[Difference listings]
-------
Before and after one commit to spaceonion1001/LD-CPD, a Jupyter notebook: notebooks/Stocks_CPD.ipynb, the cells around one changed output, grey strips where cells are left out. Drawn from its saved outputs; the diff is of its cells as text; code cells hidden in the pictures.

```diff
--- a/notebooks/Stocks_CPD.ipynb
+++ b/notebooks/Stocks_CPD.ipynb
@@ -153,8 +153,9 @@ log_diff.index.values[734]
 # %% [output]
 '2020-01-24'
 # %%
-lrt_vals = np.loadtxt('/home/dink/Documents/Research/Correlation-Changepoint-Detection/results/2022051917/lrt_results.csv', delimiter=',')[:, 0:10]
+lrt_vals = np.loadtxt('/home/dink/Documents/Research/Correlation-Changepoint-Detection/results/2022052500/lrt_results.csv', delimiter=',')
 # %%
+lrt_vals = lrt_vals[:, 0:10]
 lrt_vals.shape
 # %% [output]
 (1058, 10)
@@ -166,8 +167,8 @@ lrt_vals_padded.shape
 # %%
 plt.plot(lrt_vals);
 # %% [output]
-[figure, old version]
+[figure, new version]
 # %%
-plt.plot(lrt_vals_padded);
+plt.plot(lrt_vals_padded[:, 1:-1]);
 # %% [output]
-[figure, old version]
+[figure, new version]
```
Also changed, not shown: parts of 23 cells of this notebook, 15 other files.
-------
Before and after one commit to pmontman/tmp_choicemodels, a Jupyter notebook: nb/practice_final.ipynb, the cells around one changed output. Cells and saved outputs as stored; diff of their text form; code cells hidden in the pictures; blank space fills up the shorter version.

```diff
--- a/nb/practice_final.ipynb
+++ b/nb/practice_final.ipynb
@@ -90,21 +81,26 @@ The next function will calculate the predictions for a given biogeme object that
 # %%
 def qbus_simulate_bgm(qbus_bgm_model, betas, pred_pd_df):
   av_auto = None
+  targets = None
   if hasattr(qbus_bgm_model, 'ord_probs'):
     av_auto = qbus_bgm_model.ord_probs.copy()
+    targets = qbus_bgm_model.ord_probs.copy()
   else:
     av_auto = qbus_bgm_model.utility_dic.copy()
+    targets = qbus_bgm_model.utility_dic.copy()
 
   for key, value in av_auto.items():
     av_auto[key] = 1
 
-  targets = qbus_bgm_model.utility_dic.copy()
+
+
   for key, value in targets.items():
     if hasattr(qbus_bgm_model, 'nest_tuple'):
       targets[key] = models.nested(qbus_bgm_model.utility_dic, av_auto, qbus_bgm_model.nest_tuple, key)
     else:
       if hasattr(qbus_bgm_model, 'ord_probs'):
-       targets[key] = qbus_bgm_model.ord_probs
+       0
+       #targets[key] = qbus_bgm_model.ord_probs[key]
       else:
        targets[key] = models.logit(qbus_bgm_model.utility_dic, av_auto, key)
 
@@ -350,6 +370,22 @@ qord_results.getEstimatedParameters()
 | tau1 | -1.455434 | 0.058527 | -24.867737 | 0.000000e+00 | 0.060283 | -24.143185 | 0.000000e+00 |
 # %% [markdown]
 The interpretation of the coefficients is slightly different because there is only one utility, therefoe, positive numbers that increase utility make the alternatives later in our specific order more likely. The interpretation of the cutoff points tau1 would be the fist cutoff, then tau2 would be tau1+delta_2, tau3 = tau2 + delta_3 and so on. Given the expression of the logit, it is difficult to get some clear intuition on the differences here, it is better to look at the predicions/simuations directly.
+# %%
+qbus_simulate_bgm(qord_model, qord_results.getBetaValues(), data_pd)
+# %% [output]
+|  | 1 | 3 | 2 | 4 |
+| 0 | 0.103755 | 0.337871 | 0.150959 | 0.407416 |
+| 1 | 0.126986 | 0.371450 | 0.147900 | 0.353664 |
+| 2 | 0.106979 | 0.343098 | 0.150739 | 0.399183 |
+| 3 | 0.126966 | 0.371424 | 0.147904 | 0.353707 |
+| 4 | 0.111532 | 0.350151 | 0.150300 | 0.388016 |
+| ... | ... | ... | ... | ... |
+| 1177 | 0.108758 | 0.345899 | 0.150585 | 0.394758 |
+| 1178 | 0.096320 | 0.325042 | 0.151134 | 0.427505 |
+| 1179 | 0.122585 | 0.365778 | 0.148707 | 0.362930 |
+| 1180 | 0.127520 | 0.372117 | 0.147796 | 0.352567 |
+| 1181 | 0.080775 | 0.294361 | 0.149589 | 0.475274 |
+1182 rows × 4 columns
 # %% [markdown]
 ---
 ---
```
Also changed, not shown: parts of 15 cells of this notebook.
-------
#### [What the exercise asks]
Wherever the string "outputs" appears in the data above, report the whole line.

#### [Your response]
Before and after one commit to spaceonion1001/LD-CPD, a Jupyter notebook: notebooks/Stocks_CPD.ipynb, the cells around one changed output, grey strips where cells are left out. Drawn from its saved outputs; the diff is of its cells as text; code cells hidden in the pictures.
Before and after one commit to pmontman/tmp_choicemodels, a Jupyter notebook: nb/practice_final.ipynb, the cells around one changed output. Cells and saved outputs as stored; diff of their text form; code cells hidden in the pictures; blank space fills up the shorter version.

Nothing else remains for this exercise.